__How to complete this task__: Search the records below for the word "README". Copy each line where it occurs.
⁂
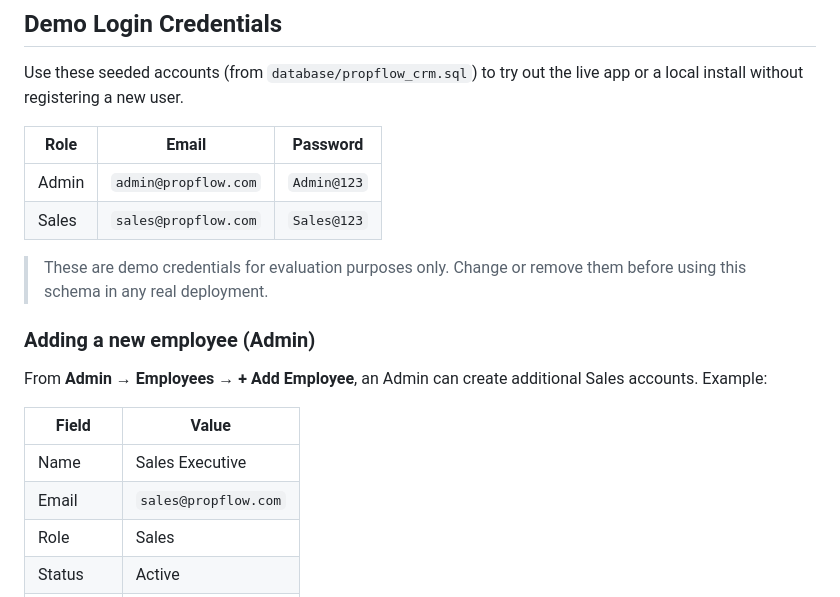
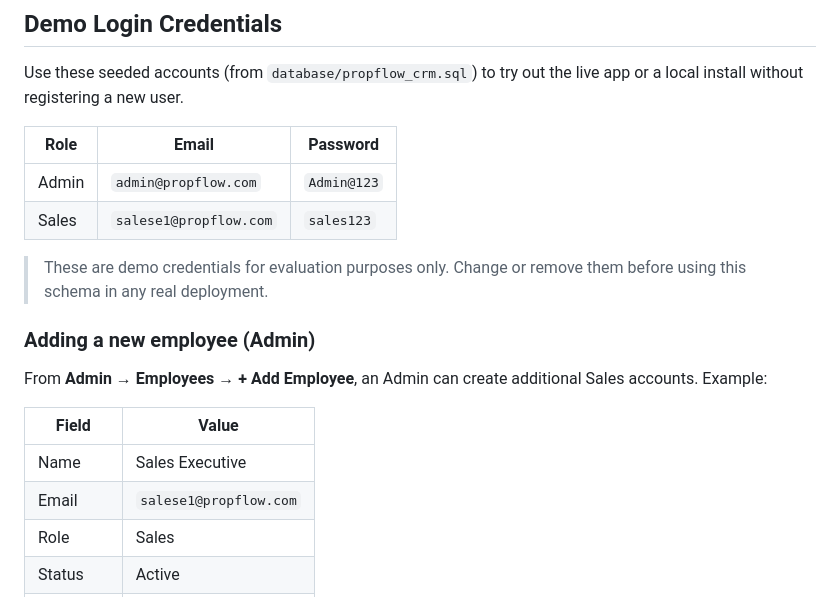
Before and after one commit to Prasanna-20740/PropFlow-CRM, a Markdown page: README.md, the part around the change. Drawn GitHub-style.

Commit message:
Update demo sales email and password in README

```diff
--- a/README.md
+++ b/README.md
@@ -265,7 +265,7 @@ Use these seeded accounts (from `database/propflow_crm.sql`) to try out the live
 | Role | Email | Password |
 |---|---|---|
 | Admin | `admin@propflow.com` | `Admin@123` |
-| Sales | `sales@propflow.com` | `Sales@123` |
+| Sales | `salese1@propflow.com` | `sales123` |
 
 > These are demo credentials for evaluation purposes only. Change or remove them before using this schema in any real deployment.
 
@@ -276,7 +276,7 @@ From **Admin → Employees → + Add Employee**, an Admin can create additional
 | Field | Value |
 |---|---|
 | Name | Sales Executive |
-| Email | `sales@propflow.com` |
+| Email | `salese1@propflow.com` |
 | Role | Sales |
 | Status | Active |
 | Password | `sales123` |
```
⁂
__Answer for this exercise__:
Before and after one commit to Prasanna-20740/PropFlow-CRM, a Markdown page: README.md, the part around the change. Drawn GitHub-style.
Update demo sales email and password in README
--- a/README.md
+++ b/README.md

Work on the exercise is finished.